(Beginning of Source data)

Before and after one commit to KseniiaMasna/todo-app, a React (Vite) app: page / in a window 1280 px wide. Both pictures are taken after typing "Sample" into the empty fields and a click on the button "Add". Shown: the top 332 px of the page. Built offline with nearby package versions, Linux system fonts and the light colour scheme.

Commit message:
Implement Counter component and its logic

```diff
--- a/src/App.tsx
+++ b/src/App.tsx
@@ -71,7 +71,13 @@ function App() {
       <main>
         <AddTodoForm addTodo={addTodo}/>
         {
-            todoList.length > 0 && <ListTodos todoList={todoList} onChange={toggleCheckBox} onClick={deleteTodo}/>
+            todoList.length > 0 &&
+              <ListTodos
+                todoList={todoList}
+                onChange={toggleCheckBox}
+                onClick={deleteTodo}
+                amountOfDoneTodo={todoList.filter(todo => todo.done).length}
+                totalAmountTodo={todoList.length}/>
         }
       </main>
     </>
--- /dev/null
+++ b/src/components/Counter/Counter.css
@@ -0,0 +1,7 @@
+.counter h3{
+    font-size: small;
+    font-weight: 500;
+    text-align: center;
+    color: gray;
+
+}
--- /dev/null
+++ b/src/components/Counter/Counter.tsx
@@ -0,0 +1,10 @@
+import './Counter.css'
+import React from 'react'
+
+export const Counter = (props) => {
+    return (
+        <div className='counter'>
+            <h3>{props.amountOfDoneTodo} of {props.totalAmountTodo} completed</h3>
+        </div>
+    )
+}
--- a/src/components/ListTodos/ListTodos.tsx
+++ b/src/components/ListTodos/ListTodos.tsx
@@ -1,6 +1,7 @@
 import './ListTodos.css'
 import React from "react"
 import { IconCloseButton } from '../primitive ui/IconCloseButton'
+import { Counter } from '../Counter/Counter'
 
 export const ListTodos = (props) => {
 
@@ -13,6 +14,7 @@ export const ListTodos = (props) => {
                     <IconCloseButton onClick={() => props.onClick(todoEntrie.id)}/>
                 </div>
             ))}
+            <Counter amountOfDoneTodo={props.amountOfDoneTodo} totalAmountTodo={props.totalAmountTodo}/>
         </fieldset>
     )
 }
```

(End of Source data)

Problem to work on >>
Retype every record without alteration.

Output >>
Before and after one commit to KseniiaMasna/todo-app, a React (Vite) app: page / in a window 1280 px wide. Both pictures are taken after typing "Sample" into the empty fields and a click on the button "Add". Shown: the top 332 px of the page. Built offline with nearby package versions, Linux system fonts and the light colour scheme.

Commit message:
Implement Counter component and its logic

```diff
--- a/src/App.tsx
+++ b/src/App.tsx
@@ -71,7 +71,13 @@ function App() {
       <main>
         <AddTodoForm addTodo={addTodo}/>
         {
-            todoList.length > 0 && <ListTodos todoList={todoList} onChange={toggleCheckBox} onClick={deleteTodo}/>
+            todoList.length > 0 &&
+              <ListTodos
+                todoList={todoList}
+                onChange={toggleCheckBox}
+                onClick={deleteTodo}
+                amountOfDoneTodo={todoList.filter(todo => todo.done).length}
+                totalAmountTodo={todoList.length}/>
         }
       </main>
     </>
--- /dev/null
+++ b/src/components/Counter/Counter.css
@@ -0,0 +1,7 @@
+.counter h3{
+    font-size: small;
+    font-weight: 500;
+    text-align: center;
+    color: gray;
+
+}
--- /dev/null
+++ b/src/components/Counter/Counter.tsx
@@ -0,0 +1,10 @@
+import './Counter.css'
+import React from 'react'
+
+export const Counter = (props) => {
+    return (
+        <div className='counter'>
+            <h3>{props.amountOfDoneTodo} of {props.totalAmountTodo} completed</h3>
+        </div>
+    )
+}
--- a/src/components/ListTodos/ListTodos.tsx
+++ b/src/components/ListTodos/ListTodos.tsx
@@ -1,6 +1,7 @@
 import './ListTodos.css'
 import React from "react"
 import { IconCloseButton } from '../primitive ui/IconCloseButton'
+import { Counter } from '../Counter/Counter'
 
 export const ListTodos = (props) => {
 
@@ -13,6 +14,7 @@ export const ListTodos = (props) => {
                     <IconCloseButton onClick={() => props.onClick(todoEntrie.id)}/>
                 </div>
             ))}
+            <Counter amountOfDoneTodo={props.amountOfDoneTodo} totalAmountTodo={props.totalAmountTodo}/>
         </fieldset>
     )
 }
```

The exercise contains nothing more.